One part of the entries below is wanted: the lines from the one containing "0.5, 0.4375, 0.5312]]" through the one containing "-Data has **1890**". Write those out exactly and nothing else.

Dataset items:
---------------
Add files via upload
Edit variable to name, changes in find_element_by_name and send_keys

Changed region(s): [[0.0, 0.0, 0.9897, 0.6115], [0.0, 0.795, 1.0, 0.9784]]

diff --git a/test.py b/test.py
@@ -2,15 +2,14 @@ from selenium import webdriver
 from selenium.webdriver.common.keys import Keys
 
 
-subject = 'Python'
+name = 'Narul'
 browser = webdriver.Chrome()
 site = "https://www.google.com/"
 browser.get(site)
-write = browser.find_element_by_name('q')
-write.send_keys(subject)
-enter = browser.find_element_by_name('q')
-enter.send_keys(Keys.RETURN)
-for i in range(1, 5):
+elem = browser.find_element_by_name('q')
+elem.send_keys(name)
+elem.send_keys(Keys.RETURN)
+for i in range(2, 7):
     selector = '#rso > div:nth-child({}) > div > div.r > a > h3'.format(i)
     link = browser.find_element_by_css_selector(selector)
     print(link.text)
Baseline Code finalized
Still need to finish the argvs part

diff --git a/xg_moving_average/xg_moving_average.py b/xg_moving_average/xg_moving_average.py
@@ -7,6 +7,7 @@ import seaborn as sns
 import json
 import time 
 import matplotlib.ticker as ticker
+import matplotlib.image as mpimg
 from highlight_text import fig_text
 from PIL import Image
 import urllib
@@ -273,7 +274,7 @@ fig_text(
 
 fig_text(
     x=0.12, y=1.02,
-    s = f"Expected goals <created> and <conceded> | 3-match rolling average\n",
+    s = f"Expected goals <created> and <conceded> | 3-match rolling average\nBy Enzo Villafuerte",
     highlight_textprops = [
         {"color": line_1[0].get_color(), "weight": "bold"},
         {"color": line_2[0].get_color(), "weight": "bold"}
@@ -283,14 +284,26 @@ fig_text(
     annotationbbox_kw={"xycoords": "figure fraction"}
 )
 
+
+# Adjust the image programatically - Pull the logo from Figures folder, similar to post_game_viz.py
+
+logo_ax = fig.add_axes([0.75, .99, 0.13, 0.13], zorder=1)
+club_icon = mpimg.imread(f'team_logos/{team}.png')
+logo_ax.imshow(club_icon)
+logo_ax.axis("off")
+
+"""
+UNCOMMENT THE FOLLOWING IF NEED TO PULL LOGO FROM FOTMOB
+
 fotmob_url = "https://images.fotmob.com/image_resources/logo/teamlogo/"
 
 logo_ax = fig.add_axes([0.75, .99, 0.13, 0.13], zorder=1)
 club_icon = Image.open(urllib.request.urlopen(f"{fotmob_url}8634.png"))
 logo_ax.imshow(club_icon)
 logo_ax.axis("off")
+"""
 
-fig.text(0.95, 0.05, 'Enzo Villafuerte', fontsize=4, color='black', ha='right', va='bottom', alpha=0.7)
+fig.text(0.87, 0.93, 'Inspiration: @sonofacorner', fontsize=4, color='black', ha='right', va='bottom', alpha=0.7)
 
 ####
---------------
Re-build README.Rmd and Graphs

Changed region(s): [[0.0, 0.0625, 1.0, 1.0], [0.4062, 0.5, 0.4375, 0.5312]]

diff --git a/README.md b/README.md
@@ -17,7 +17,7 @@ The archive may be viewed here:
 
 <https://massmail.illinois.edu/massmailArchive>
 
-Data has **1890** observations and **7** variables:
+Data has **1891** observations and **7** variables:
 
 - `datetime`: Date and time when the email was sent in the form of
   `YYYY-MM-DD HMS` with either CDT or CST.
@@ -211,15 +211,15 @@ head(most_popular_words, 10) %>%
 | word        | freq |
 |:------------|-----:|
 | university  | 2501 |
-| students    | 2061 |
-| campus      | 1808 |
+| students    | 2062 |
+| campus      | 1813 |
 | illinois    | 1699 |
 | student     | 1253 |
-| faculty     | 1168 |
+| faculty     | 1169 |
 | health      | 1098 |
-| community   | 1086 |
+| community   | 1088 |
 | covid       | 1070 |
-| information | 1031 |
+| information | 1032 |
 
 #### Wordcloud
---------------
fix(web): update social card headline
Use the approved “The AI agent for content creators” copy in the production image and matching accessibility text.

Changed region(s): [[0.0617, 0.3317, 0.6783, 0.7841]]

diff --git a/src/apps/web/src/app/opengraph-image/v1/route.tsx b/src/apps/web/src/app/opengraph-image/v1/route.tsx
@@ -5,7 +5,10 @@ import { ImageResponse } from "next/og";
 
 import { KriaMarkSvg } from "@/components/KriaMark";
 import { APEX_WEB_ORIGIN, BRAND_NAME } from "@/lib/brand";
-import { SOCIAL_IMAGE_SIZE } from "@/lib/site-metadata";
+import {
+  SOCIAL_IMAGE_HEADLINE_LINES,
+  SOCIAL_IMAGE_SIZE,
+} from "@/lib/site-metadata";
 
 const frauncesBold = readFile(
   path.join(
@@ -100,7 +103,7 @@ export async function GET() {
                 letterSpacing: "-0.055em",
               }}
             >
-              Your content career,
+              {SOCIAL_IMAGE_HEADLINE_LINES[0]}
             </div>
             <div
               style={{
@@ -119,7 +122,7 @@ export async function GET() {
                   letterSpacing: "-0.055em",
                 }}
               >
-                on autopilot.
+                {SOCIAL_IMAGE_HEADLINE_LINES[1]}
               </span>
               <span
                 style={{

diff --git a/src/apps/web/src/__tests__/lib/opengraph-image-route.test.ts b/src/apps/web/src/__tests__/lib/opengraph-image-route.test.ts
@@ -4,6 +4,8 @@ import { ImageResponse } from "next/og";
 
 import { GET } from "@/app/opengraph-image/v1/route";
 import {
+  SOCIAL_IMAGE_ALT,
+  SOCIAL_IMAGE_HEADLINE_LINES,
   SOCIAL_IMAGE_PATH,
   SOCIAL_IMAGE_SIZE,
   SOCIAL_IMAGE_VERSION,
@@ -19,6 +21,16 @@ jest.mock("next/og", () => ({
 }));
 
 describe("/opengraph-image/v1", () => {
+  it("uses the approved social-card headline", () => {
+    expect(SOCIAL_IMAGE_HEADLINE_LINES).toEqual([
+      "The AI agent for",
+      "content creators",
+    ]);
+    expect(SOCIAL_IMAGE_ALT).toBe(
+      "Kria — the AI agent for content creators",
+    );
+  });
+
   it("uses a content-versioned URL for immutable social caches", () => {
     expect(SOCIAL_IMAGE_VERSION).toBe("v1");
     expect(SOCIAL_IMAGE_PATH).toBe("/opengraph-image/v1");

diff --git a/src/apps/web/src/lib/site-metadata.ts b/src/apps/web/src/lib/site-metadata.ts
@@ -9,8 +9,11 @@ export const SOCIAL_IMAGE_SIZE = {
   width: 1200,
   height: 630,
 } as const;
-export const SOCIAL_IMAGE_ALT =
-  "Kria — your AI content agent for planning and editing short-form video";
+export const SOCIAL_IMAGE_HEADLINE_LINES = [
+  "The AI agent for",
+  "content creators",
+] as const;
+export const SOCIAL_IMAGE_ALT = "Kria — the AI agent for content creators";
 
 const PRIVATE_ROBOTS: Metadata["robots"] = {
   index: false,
---------------
> Solution to this exercise:
Changed region(s): [[0.0, 0.0625, 1.0, 1.0], [0.4062, 0.5, 0.4375, 0.5312]]

diff --git a/README.md b/README.md
@@ -17,7 +17,7 @@ The archive may be viewed here:
 
 <https://massmail.illinois.edu/massmailArchive>
 
-Data has **1890** observations and **7** variables:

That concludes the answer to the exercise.